Plan to perform tests of controls to assess control risk at less than the maximum for financial statements. The risks are: (1) strategy to sell to customers with high credit risks, and (2) company officers performance based bonuses on quarterly reports. Methods to be reviewed with FASB requirements are (1) revenue recognition, and (2) capitalizing certain costs of development Steady growth in sales and earnings in last three years.
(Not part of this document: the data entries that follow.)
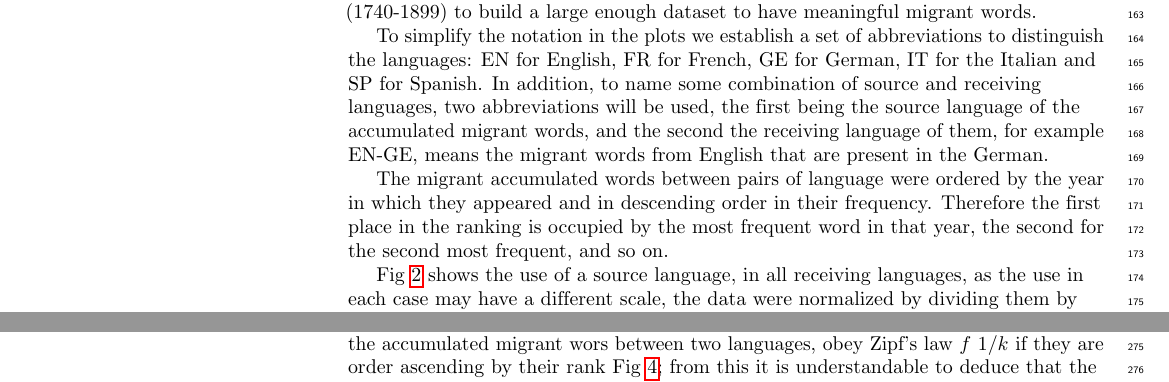
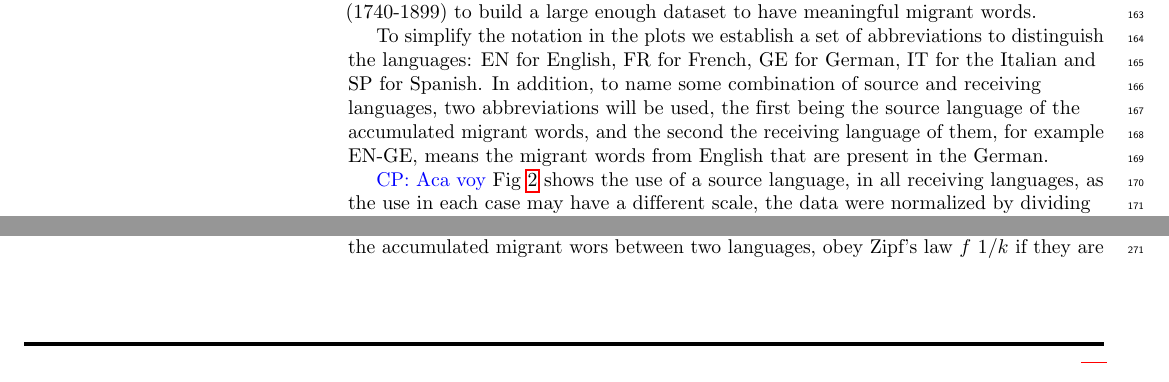
Before and after one commit to JosuelyM/articulo_idiomas, a LaTeX document (articulo_plos_plantilla.tex): two parts of pages 6 and 10 of 13 before the commit and two parts of pages 6 and 9 of 13 after it, joined at a grey line, cut so that both start at the same text. Compiled offline with pdfLaTeX.

```diff
--- a/articulo_plos_plantilla.tex
+++ b/articulo_plos_plantilla.tex
@@ -615,11 +615,12 @@
 % language of them, for example EN-GE, means the migrant words from English that
 % are present in the German.
 
-The migrant accumulated words between pairs of language were ordered by the
-year in which they appeared and in descending order in their frequency.
-Therefore the first place in the ranking is occupied by the most frequent word
-in that year, the second for the second most frequent, and so on.
+% The migrant accumulated words between pairs of language were ordered by the
+% year in which they appeared and in descending order in their frequency.
+% Therefore the first place in the ranking is occupied by the most frequent word
+% in that year, the second for the second most frequent, and so on.
 
+\cpnote{Aca voy}
 Fig~\ref{fig.UT_art} shows the use of a source language, in all receiving
 languages, as the use in each case may have a different scale, the data were
 normalized by dividing them by their average value, this with the intention of
```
Hence, using percentages of financial statement bases’ to, compute planning materiality.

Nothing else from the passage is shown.